Jesus knew it was coming. Jesus knew he was going to be betrayed, knew he was going to die. It had all started earlier in the week, when he went into Jerusalem on that donkey, with people proclaiming him king. That got everybody riled up, including Pilate and the Temple leaders. With Rome and the Temple establishment on his tail, it wasn’t going to take long. Jesus knew it was coming.
And Jesus knew how these events tended to come out, someone in his group was going to tell them where he was and when he would be alone. That would be the time to arrest him and not have the possibility of a revolt. Jesus knew that was coming too.
Instead of turning paranoid and going into a hiding place that no one knew, the gospel writer tells us, “He loved them to the end.” Jesus shared his life with others, knowing full well that someone would take his life and turn it over to his enemies.
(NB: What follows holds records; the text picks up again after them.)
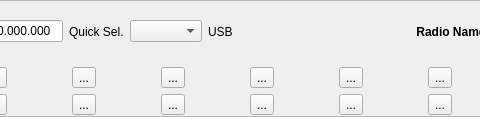
Old version of the form mqt/MqtLogger/rigcontrolframe.ui in the repository zsteva/backup-minos2; both pictures show x 88 to 568 and y 0 to 117 of the 699 by 117 pixel window.
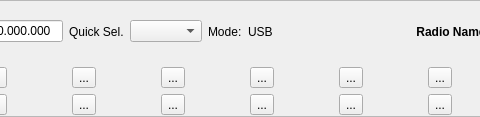
New version of the form. Custom widgets are drawn as their Qt base class.

Commit message: change rotcontrol config to tabs to match rigcontrol add label to mode in rigcontrolframe

```diff
--- a/mqt/MqtLogger/rigcontrolframe.ui
+++ b/mqt/MqtLogger/rigcontrolframe.ui
@@ -65,6 +65,13 @@
          <item>
           <widget class="QComboBox" name="bandSelCombo"/>
          </item>
+         <item>
+          <widget class="QLabel" name="label_2">
+           <property name="text">
+            <string>Mode:</string>
+           </property>
+          </widget>
+         </item>
          <item>
           <widget class="QLabel" name="modelbl">
            <property name="text">
```
The commit also changes 3 other files.
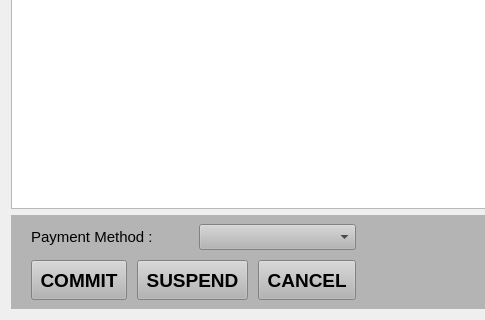
The window that estorecpp/addbill.ui (Watti/estorecpp) describes before a commit, drawn with Qt 5; both pictures show x 0 to 485 and y 170 to 490 of the 840 by 490 pixel window.
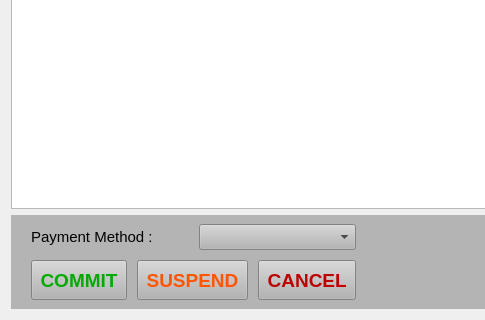
The same window after the commit.

```diff
--- a/estorecpp/addbill.ui
+++ b/estorecpp/addbill.ui
@@ -1159,6 +1159,43 @@
             <height>40</height>
            </size>
           </property>
+          <property name="palette">
+           <palette>
+            <active>
+             <colorrole role="ButtonText">
+              <brush brushstyle="SolidPattern">
+               <color alpha="255">
+                <red>0</red>
+                <green>170</green>
+                <blue>0</blue>
+               </color>
+              </brush>
+             </colorrole>
+            </active>
+            <inactive>
+             <colorrole role="ButtonText">
+              <brush brushstyle="SolidPattern">
+               <color alpha="255">
+                <red>0</red>
+                <green>170</green>
+                <blue>0</blue>
+               </color>
+              </brush>
+             </colorrole>
+            </inactive>
+            <disabled>
+             <colorrole role="ButtonText">
+              <brush brushstyle="SolidPattern">
+               <color alpha="255">
+                <red>90</red>
+                <green>90</green>
+                <blue>90</blue>
+               </color>
+              </brush>
+             </colorrole>
+            </disabled>
+           </palette>
+          </property>
           <property name="font">
            <font>
             <family>Arial</family>
@@ -1180,6 +1217,43 @@
             <height>40</height>
            </size>
           </property>
+          <property name="palette">
+           <palette>
+            <active>
+             <colorrole role="ButtonText">
+              <brush brushstyle="SolidPattern">
+               <color alpha="255">
+                <red>255</red>
+                <green>85</green>
+                <blue>0</blue>
+               </color>
+              </brush>
+             </colorrole>
+            </active>
+            <inactive>
+             <colorrole role="ButtonText">
+              <brush brushstyle="SolidPattern">
+               <color alpha="255">
+                <red>255</red>
+                <green>85</green>
+                <blue>0</blue>
+               </color>
+              </brush>
+             </colorrole>
+            </inactive>
+            <disabled>
+             <colorrole role="ButtonText">
+              <brush brushstyle="SolidPattern">
+               <color alpha="255">
+                <red>90</red>
+                <green>90</green>
+                <blue>90</blue>
+               </color>
+              </brush>
+             </colorrole>
+            </disabled>
+           </palette>
+          </property>
           <property name="font">
            <font>
             <family>Arial</family>
@@ -1207,6 +1281,43 @@
             <height>0</height>
            </size>
           </property>
+          <property name="palette">
+           <palette>
+            <active>
+             <colorrole role="ButtonText">
+              <brush brushstyle="SolidPattern">
+               <color alpha="255">
+                <red>188</red>
+                <green>0</green>
+                <blue>0</blue>
+               </color>
+              </brush>
+             </colorrole>
+            </active>
+            <inactive>
+             <colorrole role="ButtonText">
+              <brush brushstyle="SolidPattern">
+               <color alpha="255">
+                <red>188</red>
+                <green>0</green>
+                <blue>0</blue>
+               </color>
+              </brush>
+             </colorrole>
+            </inactive>
+            <disabled>
+             <colorrole role="ButtonText">
+              <brush brushstyle="SolidPattern">
+               <color alpha="255">
+                <red>90</red>
+                <green>90</green>
+                <blue>90</blue>
+               </color>
+              </brush>
+             </colorrole>
+            </disabled>
+           </palette>
+          </property>
           <property name="font">
            <font>
             <family>Arial</family>
```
He ate with his disciples that night of Passover, knowing that he would face the fate of the firstborn of Egypt rather than the miracle of salvation, liberation, and independence.
Jesus sat at the table, and he ate of the lamb reminding them all of that fateful night when God moved. He shared with them bitter herbs to remind them of the slavery in Egypt. He dipped parsley in salt water as a remembrance of the tears shed under oppression. He ate haroset, a mixture of nuts, apple, cinnamon and wine designed to look like straw to remember the treasure houses of Pharaoh and the hope of freedom from slavery. And he ate unleavened bread with his disciples as a remembrance of the haste in which Israel left Egypt.
Before that Jesus did something extraordinary. He took the position of a servant and washed the disciple’s feet. We hear in tonight’s reading that when Jesus got to Peter, Peter refused to have his feet washed. Peter couldn’t understand how Jesus could be his servant, when Peter spent his life following Jesus. But what goes unmentioned – and that gets me all the more – is that in the middle of all this was Judas Isacariot, who John tells us had already decided to betray Jesus. Jesus washed Judas’ feet. And John tells us that Jesus knew that Judas was going to betray him. Yet Jesus washed Judas’ feet anyway. And I don’t understand how Jesus could be Judas’ servant, not when Judas is going to turn on him.
And after the supper was over, Jesus passed around the bread and the cup, and told his disciples that this was his body and blood. “Do this in remembrance of me.” And Judas ate the bread. Judas drank from the cup. The one who was going to lead others to kill him received Jesus’ instructions about washing others’ feet and remembering him through breaking bread and drinking of the cup.
Tonight we celebrate the institution of the Lord’s Supper. And we come to the table as disciples, following Jesus through Holy Week. But we have been reminded that we come to the table not as perfect disciples, but as those who betray Jesus each day to the powers of this world. Because if we were there that night we would have seen not just Judas, who betrayed the Savior of the World, but Simon Peter who denied him and ten others who fled in fear of their lives daring not to show their faces. None of the people in the room that night could say that they didn’t betray Jesus in some form during the next 24 hours.
In Communion, we give thanks that Jesus invited us to the table. None of us is worthy of it. None of us deserves it. But in the mystery of divine grace we are invited anyway. Take the bread, drink from the cup, and do it in remembrance of the one who died and rose for us, the ones who betray him so often.